Copies of the proposed collection plans, data collection instruments, and specific details on the estimated burden can be obtained from the AHRQ Reports Clearance Officer.Start Further Info
FOR FURTHER INFORMATION CONTACT:
Doris Lefkowitz, AHRQ Reports Clearance Officer, (301) 427-1477, or by email at doris.lefkowitz@AHRQ.hhs.gov.End Further Info End Preamble Start Supplemental Information
Improving Sickle Cell Transitions of Care Through Health Information Technology Phase 1
This project is the first phase in AHRQ's effort toward the development of a health information technology (HIT) enabled tool designed to aid adolescents and young adults with sickle cell disease (SCD) during transitions of care. SCD is a serious, genetic blood disorder that affects approximately 70,000-100,000 Americans, including one out of every 500 African American and one Start Printed Page 9052out of every 36,000 Hispanic American births. Persons with SCD produce abnormal, “sickle-shaped” red blood cells that obstruct blood vessels, leading to life-long anemia, organ damage, increased potential for infections, chronic episodes of pain, and substantially shortened life spans. SCD has been noted to be understudied relative to its prevalence resulting in a lack of knowledge about the important variables and domains that determine health outcomes for patients. Furthermore, patients with SCD, typically young, minority, and often of lower income status, have had few opportunities to voice their needs and concerns about their health and health care.

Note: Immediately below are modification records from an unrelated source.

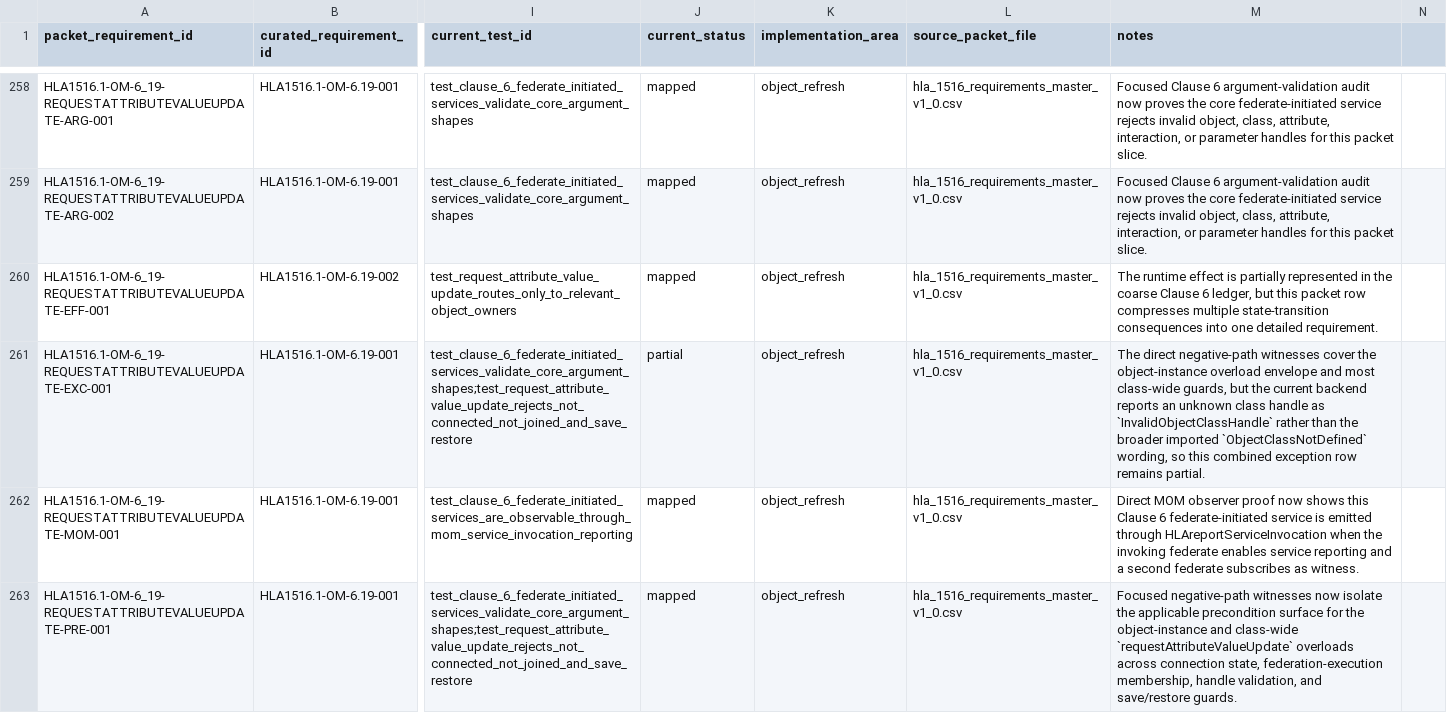
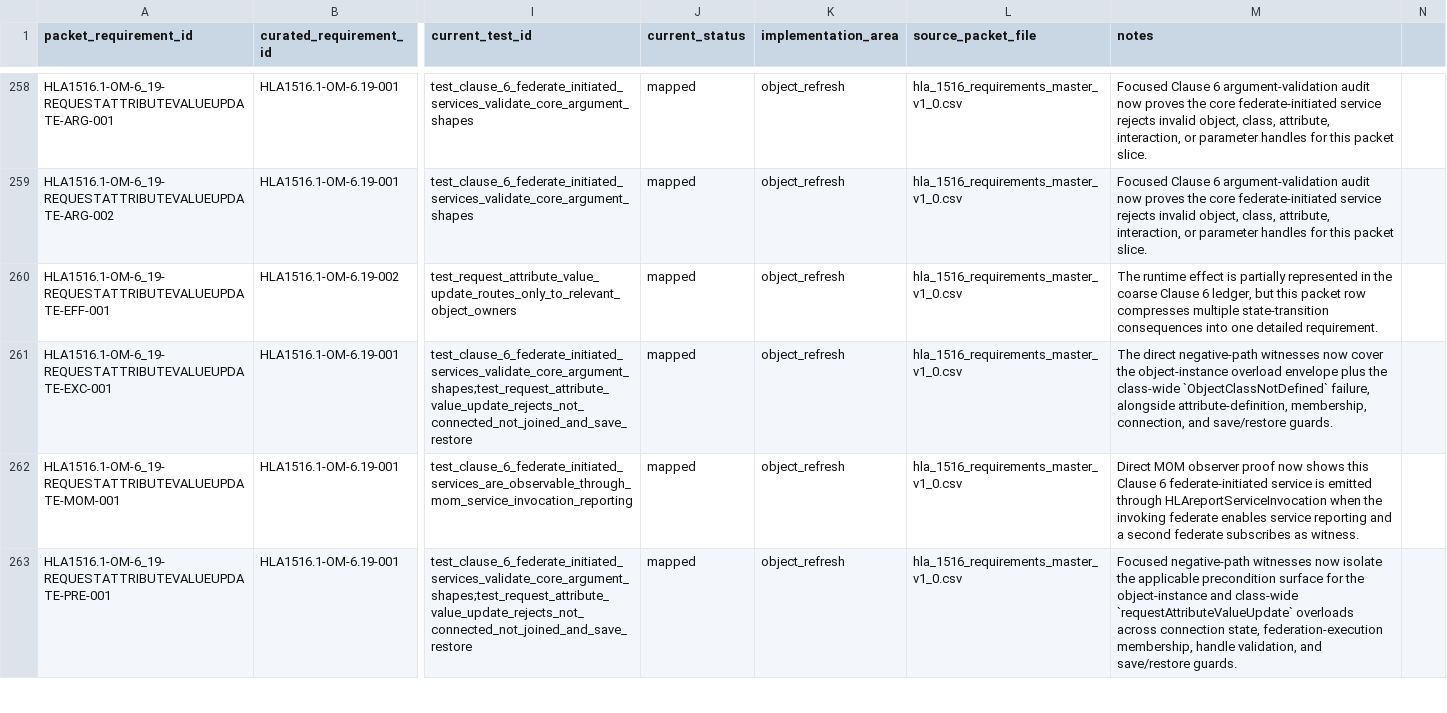
Before and after one commit to sheepfling/sturdy-broccoli, a CSV file: requirements/2010/hla1516_1_om_detailed_reconciliation.csv, drawn as a sheet; only a part is shown, gaps mark what is left out; the diff covers the shown part only; the diff names each change by its address in the sheet, - before the commit and + after, or states it on an @@ line.

Commit message:
requirements: close request attribute value update exception tail

```diff
--- a/requirements/2010/hla1516_1_om_detailed_reconciliation.csv
+++ b/requirements/2010/hla1516_1_om_detailed_reconciliation.csv
-J261 (current_status): partial
+J261 (current_status): mapped
-M261 (notes): …negative-path witnesses cover the object-instance overload envelope and most class-wide guards, but the current backend reports an unknown class handle as `InvalidObjectClassHandle` rather than the broader imported `ObjectClassNotDefined` wording, so this combined exception row remains partial.
+M261 (notes): …negative-path witnesses now cover the object-instance overload envelope plus the class-wide `ObjectClassNotDefined` failure, alongside attribute-definition, membership, connection, and save/restore guards.
```
Also changed, not shown: 2 edited cells elsewhere in this file, requirements/2010/hla1516_1_clause_6_om_detailed_reconciliation.csv, 13 other files.
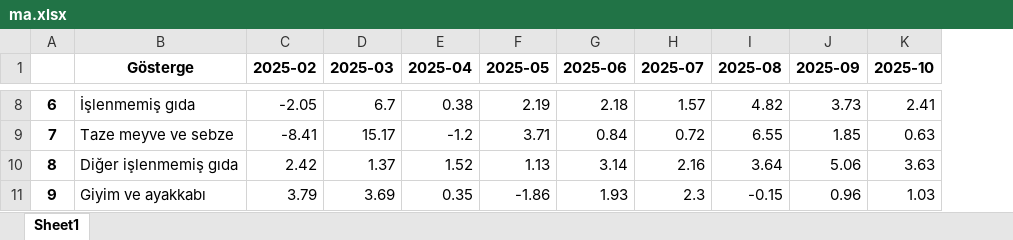
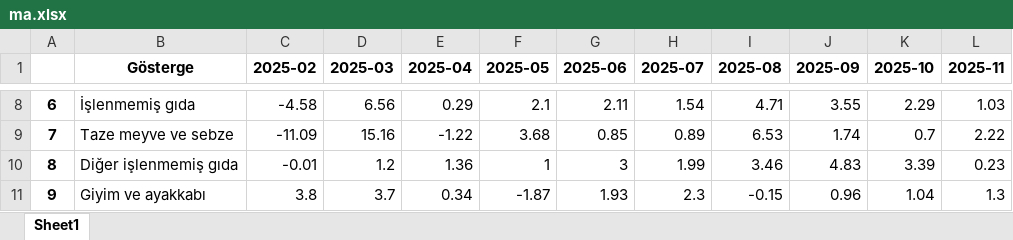
Before and after one commit to kaboya19/web-tufe-flask, an Excel workbook: ma.xlsx, sheet Sheet1, drawn as a sheet; only a part is shown, gaps mark what is left out; values as stored, in another font and other column widths than the file's, no borders; the diff covers the shown part only; the diff names each change by its address in the sheet, - before the commit and + after, or states it on an @@ line.

```diff
--- a/ma.xlsx (sheet Sheet1)
+++ b/ma.xlsx (sheet Sheet1)
+column L (2025-11), rows 8-11: 1.03 | 2.22 | 0.23 | 1.3
-C8 (2025-02): -2.05
+C8 (2025-02): -4.58
-D8 (2025-03): 6.7
+D8 (2025-03): 6.56
-E8 (2025-04): 0.38
+E8 (2025-04): 0.29
-F8 (2025-05): 2.19
+F8 (2025-05): 2.1
-G8 (2025-06): 2.18
+G8 (2025-06): 2.11
-H8 (2025-07): 1.57
+H8 (2025-07): 1.54
-I8 (2025-08): 4.82
+I8 (2025-08): 4.71
-J8 (2025-09): 3.73
+J8 (2025-09): 3.55
-K8 (2025-10): 2.41
+K8 (2025-10): 2.29
-C9 (2025-02): -8.41
+C9 (2025-02): -11.09
-D9 (2025-03): 15.17
+D9 (2025-03): 15.16
-E9 (2025-04): -1.2
+E9 (2025-04): -1.22
-F9 (2025-05): 3.71
+F9 (2025-05): 3.68
-G9 (2025-06): 0.84
+G9 (2025-06): 0.85
-H9 (2025-07): 0.72
+H9 (2025-07): 0.89
-I9 (2025-08): 6.55
+I9 (2025-08): 6.53
-J9 (2025-09): 1.85
+J9 (2025-09): 1.74
-K9 (2025-10): 0.63
+K9 (2025-10): 0.7
-C10 (2025-02): 2.42
+C10 (2025-02): -0.01
-D10 (2025-03): 1.37
+D10 (2025-03): 1.2
-E10 (2025-04): 1.52
+E10 (2025-04): 1.36
-F10 (2025-05): 1.13
+F10 (2025-05): 1
-G10 (2025-06): 3.14
+G10 (2025-06): 3
-H10 (2025-07): 2.16
+H10 (2025-07): 1.99
-I10 (2025-08): 3.64
+I10 (2025-08): 3.46
-J10 (2025-09): 5.06
+J10 (2025-09): 4.83
-K10 (2025-10): 3.63
+K10 (2025-10): 3.39
-C11 (2025-02): 3.79
+C11 (2025-02): 3.8
-D11 (2025-03): 3.69
+D11 (2025-03): 3.7
-E11 (2025-04): 0.35
+E11 (2025-04): 0.34
-F11 (2025-05): -1.86
+F11 (2025-05): -1.87
-K11 (2025-10): 1.03
+K11 (2025-10): 1.04
```
Also changed, not shown: 90 edited cells elsewhere in this sheet, 1 other file.
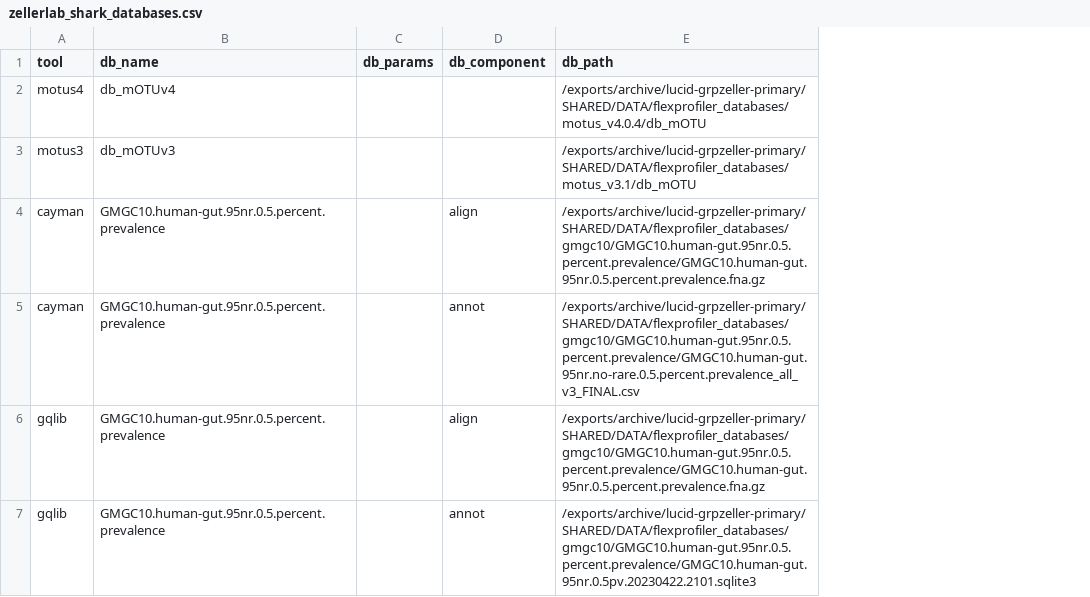
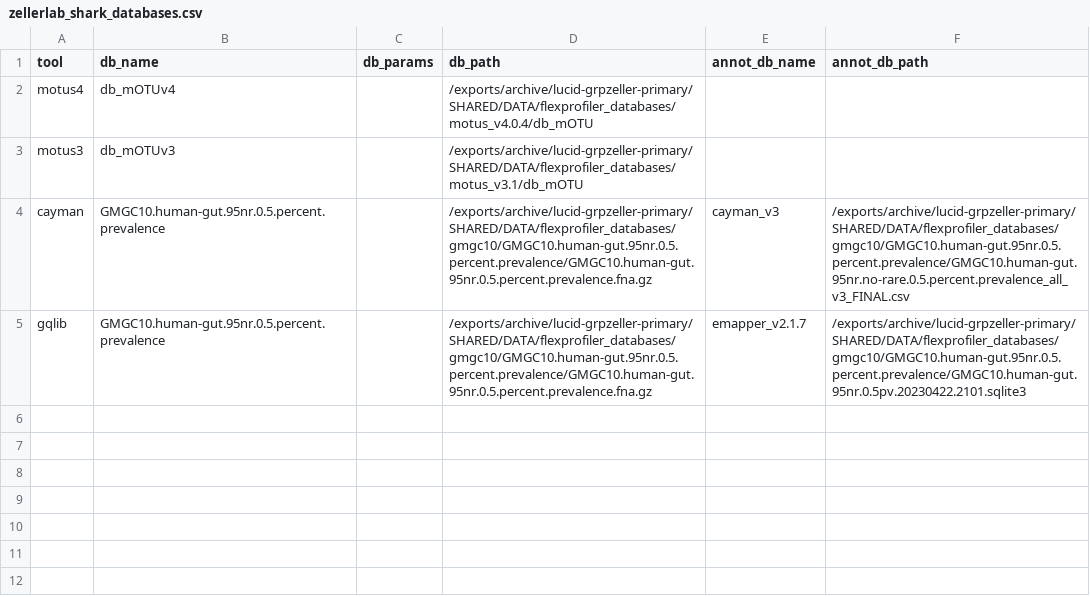
Before and after one commit to zellerlab/flexprofiler, a CSV file: assets/zellerlab_shark_databases.csv, drawn as a sheet; removed rows and columns are numbered as before the commit, all else as after; the diff names each change by its address in the sheet, - before the commit and + after, or states it on an @@ line.

```diff
--- a/assets/zellerlab_shark_databases.csv
+++ b/assets/zellerlab_shark_databases.csv
-column D (db_component), row 4: align; row 6: align
+column E (annot_db_name), rows 4-5: cayman_v3 | emapper_v2.1.7
+column F (annot_db_path), rows 4-5: /exports/archive/lucid-grpzeller-primary/SHARED/DATA/flexprofiler_databases/gmgc10/GMGC10.human-gut.95nr.0.5.percent.prevalence/GMGC10.human-gut.95nr.no-rare.0.5.percent.prevalence_all_v3_FINAL.csv | /exports/archive/lucid-grpzeller-primary/SHARED/DATA/flexprofiler_databases/gmgc10/GMGC10.human-gut.95nr.0.5.percent.prevalence/GMGC10.human-gut.95nr.0.5pv.20230422.2101.sqlite3
-row 5: cayman | GMGC10.human-gut.95nr.0.5.percent.prevalence |  | annot | /exports/archive/lucid-grpzeller-primary/SHARED/DATA/flexprofiler_databases/gmgc10/GMGC10.human-gut.95nr.0.5.percent.prevalence/GMGC10.human-gut.95nr.no-rare.0.5.percent.prevalence_all_v3_FINAL.csv
-row 7: gqlib | GMGC10.human-gut.95nr.0.5.percent.prevalence |  | annot | /exports/archive/lucid-grpzeller-primary/SHARED/DATA/flexprofiler_databases/gmgc10/GMGC10.human-gut.95nr.0.5.percent.prevalence/GMGC10.human-gut.95nr.0.5pv.20230422.2101.sqlite3
```
Also changed, not shown: 9 other files.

As recently as 30 years ago, children with SCD usually did not survive into adulthood. Now, as a result of advances in screening and treatment, more than 90 percent of individuals with SCD reach adulthood, and life expectancy is typically into the fifth decade. Persons with SCD experience multiple transitions of care as a result of the chronicity of SCD, frequency of both acute and chronic events requiring care, as well as the advancements in life expectancy. Transitions of care occur when either the setting of care changes (e.g., from home-based to hospital-based care) or the focus of care changes (e.g., from pediatric-focused to adult-focused care). When transitions of care occur, a need to share medical history and other types of health information arises. Transitions of care are more likely to be successful when this health information is accurate, tailored to the type of transition taking place, and communicated effectively.
Times of care transitions are particularly fraught for patients with SCD and currently, few patients have access to effective transition programs for SCD. In a 2010 survey of pediatric SCD providers, the majority claimed to have transition programs in place but they were often newly formed and without the ability to transfer care to adult providers with specific expertise in SCD.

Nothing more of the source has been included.